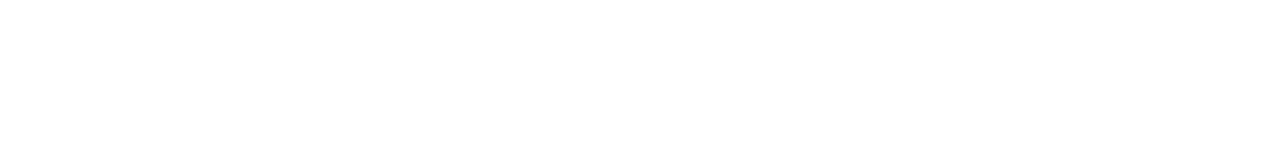
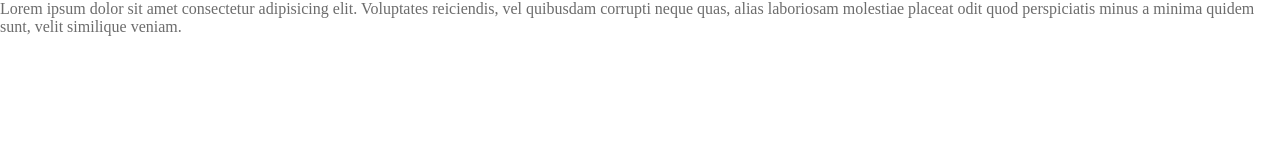
Before and after one commit to guedescss/travelgram, a plain HTML site: page index.html in a window 1280 px wide. Drawn offline with Linux system fonts and the light colour scheme.

Commit message:
chore: initial style guide

```diff
--- a/index.html
+++ b/index.html
@@ -1,6 +1,9 @@
 <!DOCTYPE html>
 <html lang="pt-br">
 <head>
+    <link rel="preconnect" href="https://fonts.googleapis.com">
+    <link rel="preconnect" href="https://fonts.gstatic.com" crossorigin>
+    <link href="https://fonts.googleapis.com/css2?family=Poppins:wght@400;700&display=swap" rel="stylesheet">
     <meta charset="UTF-8">
     <meta name="viewport" content="width=device-width, initial-scale=1.0">
     <title>Travelgram | Perfil de viagens</title>
@@ -8,5 +11,10 @@
 </head>
 <body>
 
+    <p>Lorem ipsum dolor sit amet consectetur adipisicing elit. Voluptates reiciendis,
+        vel quibusdam corrupti neque quas, alias laboriosam molestiae placeat odit
+        quod perspiciatis minus a minima quidem sunt, velit similique veniam.
+
+    </p>
 </body>
 </html>
--- a/styles/global.css
+++ b/styles/global.css
@@ -0,0 +1,22 @@
+* {
+    margin: 0;
+    padding: 0;
+    box-sizing: border-box;
+}
+
+:root {
+    --brand-color: #EF5F4C;
+    --background-color: #FFFFFF;
+    --surface-color: #F5F5F5;
+    --skeleton-color: #D9D9D9;
+    --shape-transparency: #FFFFFF;
+    /* Text  */
+    --text-color-primary: #313131;
+    --text-color-secondary: #6C6C6C;
+
+}
+
+body{
+    color: var(--text-color-secondary);
+    background-color: var(--background-color);
+}
--- a/styles/style.css
+++ b/styles/style.css
@@ -1 +1,6 @@
 @import url(global.css);
+
+.page {
+    padding: 100px;
+
+}
```
Also changed, not shown: 1 other file.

** WORK TO BE COMPLETED **
Retype every record above exactly as written, but leave out the pictures.

** ANSWER **
Before and after one commit to guedescss/travelgram, a plain HTML site: page index.html in a window 1280 px wide. Drawn offline with Linux system fonts and the light colour scheme.

Commit message:
chore: initial style guide

```diff
--- a/index.html
+++ b/index.html
@@ -1,6 +1,9 @@
 <!DOCTYPE html>
 <html lang="pt-br">
 <head>
+    <link rel="preconnect" href="https://fonts.googleapis.com">
+    <link rel="preconnect" href="https://fonts.gstatic.com" crossorigin>
+    <link href="https://fonts.googleapis.com/css2?family=Poppins:wght@400;700&display=swap" rel="stylesheet">
     <meta charset="UTF-8">
     <meta name="viewport" content="width=device-width, initial-scale=1.0">
     <title>Travelgram | Perfil de viagens</title>
@@ -8,5 +11,10 @@
 </head>
 <body>
 
+    <p>Lorem ipsum dolor sit amet consectetur adipisicing elit. Voluptates reiciendis,
+        vel quibusdam corrupti neque quas, alias laboriosam molestiae placeat odit
+        quod perspiciatis minus a minima quidem sunt, velit similique veniam.
+
+    </p>
 </body>
 </html>
--- a/styles/global.css
+++ b/styles/global.css
@@ -0,0 +1,22 @@
+* {
+    margin: 0;
+    padding: 0;
+    box-sizing: border-box;
+}
+
+:root {
+    --brand-color: #EF5F4C;
+    --background-color: #FFFFFF;
+    --surface-color: #F5F5F5;
+    --skeleton-color: #D9D9D9;
+    --shape-transparency: #FFFFFF;
+    /* Text  */
+    --text-color-primary: #313131;
+    --text-color-secondary: #6C6C6C;
+
+}
+
+body{
+    color: var(--text-color-secondary);
+    background-color: var(--background-color);
+}
--- a/styles/style.css
+++ b/styles/style.css
@@ -1 +1,6 @@
 @import url(global.css);
+
+.page {
+    padding: 100px;
+
+}
```
Also changed, not shown: 1 other file.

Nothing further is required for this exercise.